What this task involves.
Given the listing that follows, report all lines in which the string "CROWNBuildCombined" occurs.

Input material.
== == ==

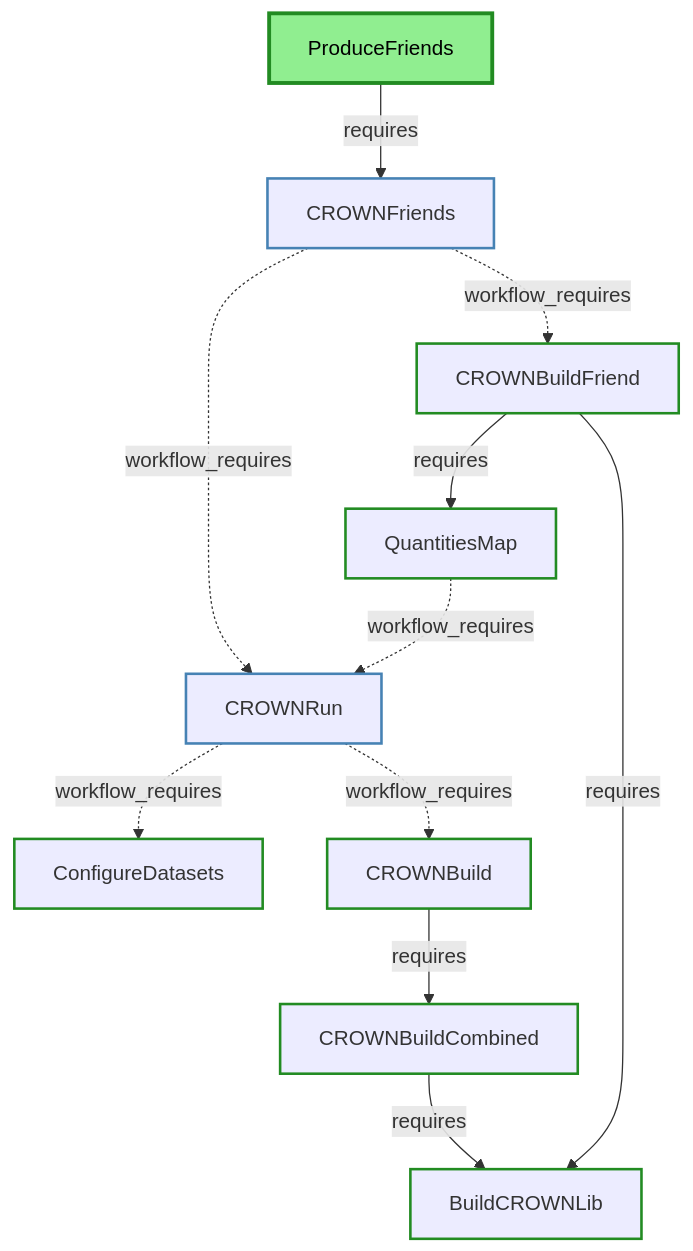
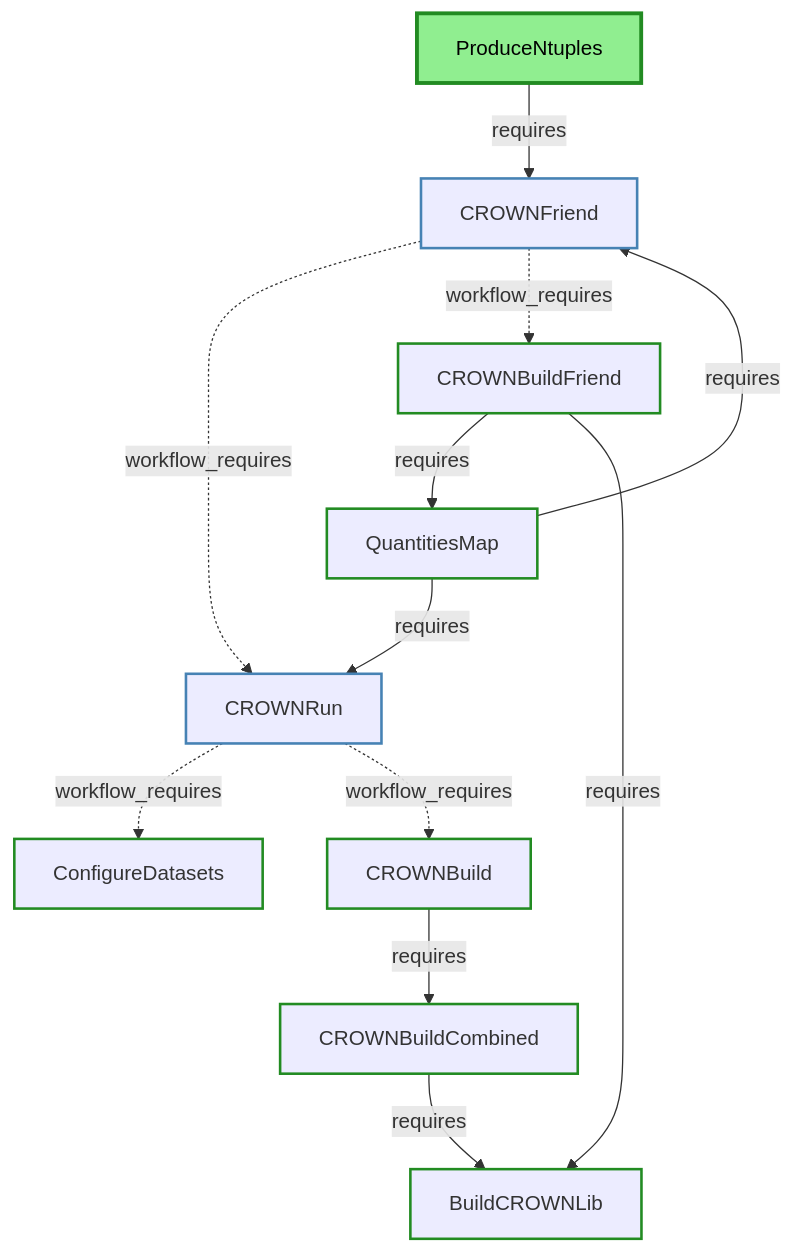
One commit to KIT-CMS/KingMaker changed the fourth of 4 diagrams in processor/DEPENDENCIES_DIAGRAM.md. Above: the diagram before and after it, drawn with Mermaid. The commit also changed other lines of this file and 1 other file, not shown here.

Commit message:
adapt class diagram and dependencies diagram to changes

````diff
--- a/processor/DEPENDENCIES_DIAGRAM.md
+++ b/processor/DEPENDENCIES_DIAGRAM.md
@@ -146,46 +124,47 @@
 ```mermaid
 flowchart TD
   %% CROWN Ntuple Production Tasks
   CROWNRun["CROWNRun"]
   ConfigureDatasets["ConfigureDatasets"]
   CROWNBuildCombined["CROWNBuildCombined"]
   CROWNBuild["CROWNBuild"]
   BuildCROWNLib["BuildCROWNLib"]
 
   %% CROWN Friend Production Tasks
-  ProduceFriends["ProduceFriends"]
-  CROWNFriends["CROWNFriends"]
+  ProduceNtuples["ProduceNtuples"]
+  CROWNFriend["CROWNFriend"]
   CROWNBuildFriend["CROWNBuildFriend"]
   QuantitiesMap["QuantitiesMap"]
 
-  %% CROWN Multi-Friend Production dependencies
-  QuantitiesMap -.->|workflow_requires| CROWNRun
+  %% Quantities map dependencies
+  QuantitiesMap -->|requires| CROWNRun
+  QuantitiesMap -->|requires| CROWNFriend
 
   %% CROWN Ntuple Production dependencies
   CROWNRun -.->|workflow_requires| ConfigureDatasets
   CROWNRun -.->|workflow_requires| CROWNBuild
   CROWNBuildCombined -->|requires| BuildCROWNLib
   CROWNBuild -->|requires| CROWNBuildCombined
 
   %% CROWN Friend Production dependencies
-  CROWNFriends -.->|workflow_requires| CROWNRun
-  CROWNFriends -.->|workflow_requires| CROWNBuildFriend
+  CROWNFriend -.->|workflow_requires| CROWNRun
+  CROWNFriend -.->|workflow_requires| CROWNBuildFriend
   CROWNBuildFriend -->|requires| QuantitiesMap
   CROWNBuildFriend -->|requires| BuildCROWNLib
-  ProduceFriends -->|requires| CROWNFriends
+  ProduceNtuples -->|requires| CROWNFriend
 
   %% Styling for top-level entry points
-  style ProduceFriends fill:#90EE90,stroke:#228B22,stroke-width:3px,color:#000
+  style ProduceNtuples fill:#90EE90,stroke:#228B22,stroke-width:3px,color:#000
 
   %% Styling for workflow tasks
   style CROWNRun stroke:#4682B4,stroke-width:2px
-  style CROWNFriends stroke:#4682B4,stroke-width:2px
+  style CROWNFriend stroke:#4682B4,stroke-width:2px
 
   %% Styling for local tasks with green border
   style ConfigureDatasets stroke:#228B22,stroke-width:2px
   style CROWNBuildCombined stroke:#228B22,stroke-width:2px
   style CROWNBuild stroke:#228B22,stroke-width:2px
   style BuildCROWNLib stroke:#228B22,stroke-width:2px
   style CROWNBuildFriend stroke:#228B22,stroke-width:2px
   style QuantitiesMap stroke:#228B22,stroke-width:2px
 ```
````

== == ==

Answer section.
   CROWNBuildCombined["CROWNBuildCombined"]
   CROWNBuildCombined -->|requires| BuildCROWNLib
   CROWNBuild -->|requires| CROWNBuildCombined
   style CROWNBuildCombined stroke:#228B22,stroke-width:2px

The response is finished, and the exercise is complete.